The company’s financial director, Rob Field, said South Africa may not be able to survive the magnitude of the dumping as some companies have already started slowing production as a result.
Field said poultry companies had continued to engage the government on the problems.
“Some of the small producers have left the poultry industry already, so there have been massive job losses,” Field said. “However, we remain confident that the government and other stakeholders will find a solution to this problem so that we can have a sustainable industry in the future.”
The scrapping of duties on US chicken imports in June last year opened the door to chicken imports from the European Union and Brazil.
Field said that since the beginning of the year, more than 3500 workers in the industry have lost their jobs, adding that more were set to follow.
On Friday, RCL Foods said its earnings before interest, taxes, depreciation and amortisation (Ebitda) depreciated 21.9 percent to R900.4 million for the six months ended December 31, compared to a profit of R210.9 million a year ago.
The company said total volumes came down 8.5 percent to 165757 tons for the period.
Field said RCL Foods had strengthened its resolve to speedily implement a new business model which would include the reduction of its Hammarsdale operation, in KwaZulu-Natal, to a single shift from the beginning of March. This would eliminate a portion of loss making individually quick frozen (IQF) mixed portion product, which declined 50 percent over a three-year period.
The total cost of implementing these strategic actions in the current period would amount to R194.1 million, comprising a R142.2 million impairment to the fixed asset base, as a consequence of the downsizing, predominantly in the IQF space; a R42.9 million provision for restructuring costs and R9 million in biological assets write-downs, directly related to the reduction in the size of flocks and bird numbers at Hammarsdale in anticipation of moving to a single shift.

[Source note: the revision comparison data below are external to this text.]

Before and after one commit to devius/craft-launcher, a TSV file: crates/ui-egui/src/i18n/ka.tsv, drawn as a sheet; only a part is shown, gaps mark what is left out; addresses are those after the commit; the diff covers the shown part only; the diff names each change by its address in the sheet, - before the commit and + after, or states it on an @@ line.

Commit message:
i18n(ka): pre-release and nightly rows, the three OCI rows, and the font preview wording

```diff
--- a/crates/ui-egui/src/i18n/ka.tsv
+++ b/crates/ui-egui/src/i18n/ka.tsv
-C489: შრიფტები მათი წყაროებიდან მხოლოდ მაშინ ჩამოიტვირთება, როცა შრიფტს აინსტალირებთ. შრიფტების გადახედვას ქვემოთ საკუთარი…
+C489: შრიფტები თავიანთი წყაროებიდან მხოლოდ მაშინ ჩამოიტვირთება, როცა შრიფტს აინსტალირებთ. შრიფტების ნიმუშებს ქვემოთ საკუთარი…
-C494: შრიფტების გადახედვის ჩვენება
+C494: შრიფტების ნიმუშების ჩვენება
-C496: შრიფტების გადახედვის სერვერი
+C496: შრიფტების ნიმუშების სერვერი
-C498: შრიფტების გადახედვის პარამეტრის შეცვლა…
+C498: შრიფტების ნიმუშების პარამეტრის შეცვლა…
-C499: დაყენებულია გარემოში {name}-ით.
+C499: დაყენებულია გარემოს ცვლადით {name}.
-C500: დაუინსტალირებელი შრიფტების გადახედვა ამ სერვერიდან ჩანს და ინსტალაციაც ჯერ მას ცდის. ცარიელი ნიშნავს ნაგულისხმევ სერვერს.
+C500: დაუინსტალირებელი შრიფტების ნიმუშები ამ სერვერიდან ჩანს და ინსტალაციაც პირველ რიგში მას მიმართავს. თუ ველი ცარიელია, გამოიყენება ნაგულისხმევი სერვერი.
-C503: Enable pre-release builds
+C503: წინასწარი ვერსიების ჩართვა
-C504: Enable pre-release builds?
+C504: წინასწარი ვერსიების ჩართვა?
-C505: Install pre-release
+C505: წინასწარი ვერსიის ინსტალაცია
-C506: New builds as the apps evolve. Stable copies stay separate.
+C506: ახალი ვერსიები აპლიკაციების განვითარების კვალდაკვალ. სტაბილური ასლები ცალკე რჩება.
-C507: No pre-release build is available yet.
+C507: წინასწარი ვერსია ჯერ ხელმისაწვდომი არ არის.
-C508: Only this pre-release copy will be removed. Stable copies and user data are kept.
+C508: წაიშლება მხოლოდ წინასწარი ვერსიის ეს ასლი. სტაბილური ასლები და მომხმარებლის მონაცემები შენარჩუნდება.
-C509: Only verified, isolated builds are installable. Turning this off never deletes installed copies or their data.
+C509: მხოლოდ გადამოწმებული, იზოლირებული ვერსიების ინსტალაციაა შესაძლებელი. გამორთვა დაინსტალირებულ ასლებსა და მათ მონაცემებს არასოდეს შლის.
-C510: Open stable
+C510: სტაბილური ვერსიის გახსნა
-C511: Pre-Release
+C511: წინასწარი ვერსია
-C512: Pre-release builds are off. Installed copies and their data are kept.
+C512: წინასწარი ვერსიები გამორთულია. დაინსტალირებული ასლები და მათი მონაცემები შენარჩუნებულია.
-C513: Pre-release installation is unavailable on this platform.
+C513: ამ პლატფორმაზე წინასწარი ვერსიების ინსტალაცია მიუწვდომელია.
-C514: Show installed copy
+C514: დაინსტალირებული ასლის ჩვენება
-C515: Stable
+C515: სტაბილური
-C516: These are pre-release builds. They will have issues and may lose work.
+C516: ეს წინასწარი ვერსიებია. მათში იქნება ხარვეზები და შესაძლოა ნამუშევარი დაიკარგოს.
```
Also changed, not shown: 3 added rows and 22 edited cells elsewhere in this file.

RCL Foods’ other business units performed better with the Sugar & Milling division excelling with Ebitda increasing by 20.7 percent to R578.2 million.
On Friday, RCL shares slipped 1.27 percent to close at R15.50 on the JSE.